With Hewlett-Packard (HP) and Compaq focused on merging, the competition could jump in and take away customers, said two competitors.
Fujitsu Siemens Computers, itself the result of the merger two years ago of Siemens AG's Computer Systems division and Fujitsu Computers Europe, said the takeover of Compaq by HP is something that could backfire on both companies.
"We don't see competition becoming stronger in the short term. In the post-merger phase they (HP and Compaq) will be quite heavily internally oriented, which offers opportunity for the competition," said Barbara Schädler, head of corporate communications for Fujitsu Siemens.
The takeover of Compaq by HP surprised Fujitsu Siemens, even though rumors had been making the rounds for some days, according to Schädler, who called the news "exciting for the whole market."
For HP and Compaq customers the merger brings uncertainty, said Schädler.
"Nobody knows what the impact will be on the product portfolios. What is the added value of the merger? Both companies are very hardware oriented, there is a lot of overlap in the products," she said.
A representative of Sun Microsystems agreed with Schädler, saying that the takeover of Compaq will create "a lot of confusion in the marketplace."
"It will take about 12 months to get the merger passed through the regulatory bodies and other institutions. Customers and the companies, in the meantime, can't plan ahead, because the merger could still fall through. Furthermore, staff morale will be quite low as there will be a lot of layoffs," said Jonathan Mills, a product marketing manager with Sun in the UK.
"HP and Compaq will have to make two and two equal five, as you only merge to create added value. It will take several years for them to do that and there are even doubts whether they can make two and two equal four. The merger will help Sun," he added.
For users, the merger could mean a strengthened product range, but raises the worry of PC prices becoming less competitive, said one HP and Compaq customer.
"The product offering will be as wide. The quality might even be enhanced, having the best of both," said Alex Obolensky, a spokeswoman for PeoplePC, a customer of HP and Compaq, which runs employee PC programs for companies in Europe and the US.
PeoplePC typically sends out requests for price quotes to Compaq, HP and IBM, said Obolensky.
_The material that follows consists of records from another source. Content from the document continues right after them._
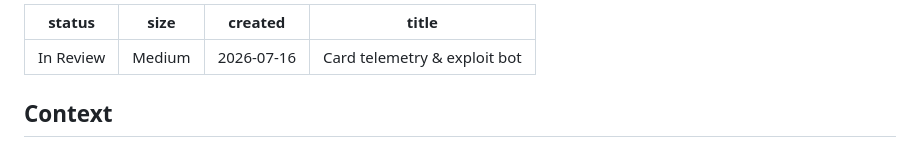
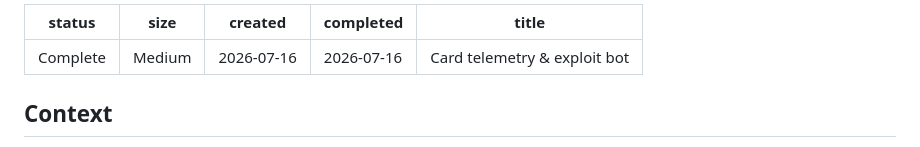
Before and after one commit to richfxu-ops/brightwell, a Markdown page: planning/tasks/card-telemetry-and-exploit-bot.md, the part around the change. Rendered like a GitHub page.

Commit message:
docs(planning): card-telemetry task complete — board + status stamp
Co-Authored-By: Claude Fable 5 <noreply@anthropic.com>

```diff
--- a/planning/tasks/card-telemetry-and-exploit-bot.md
+++ b/planning/tasks/card-telemetry-and-exploit-bot.md
@@ -1,7 +1,8 @@
 ---
-status: In Review
+status: Complete
 size: Medium
 created: 2026-07-16
+completed: 2026-07-16
 title: Card telemetry & exploit bot
 ---
 
```
Also changed, not shown: planning/TASKS.md (+1 -1 lines).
Now a new supplier may be added.
"While this merger reduces competition and our choice of OEM (original equipment manufacturer), it does reinforce a commitment by HP to its PC business in Europe and worldwide. It is not inconceivable that we will be asking for quotes from other parties if the merger produces noncompetitive pricing," said Obolensky.
HP and Compaq did not specify what will happen with overlapping product lines, such as PCs and servers, in their announcement of the merger. HP and Compaq staff declined to comment, and referred to the news conference scheduled for later Tuesday.
IBM, Dell and NEC Computers representatives also declined to comment on the news.
Fujitsu Siemens is the fourth largest PC vendor based on shipments in the Europe, Middle East, and Africa (EMEA) region, according to research firm International Data Corp. (IDC). Compaq is the top seller, followed by Dell Computer and HP.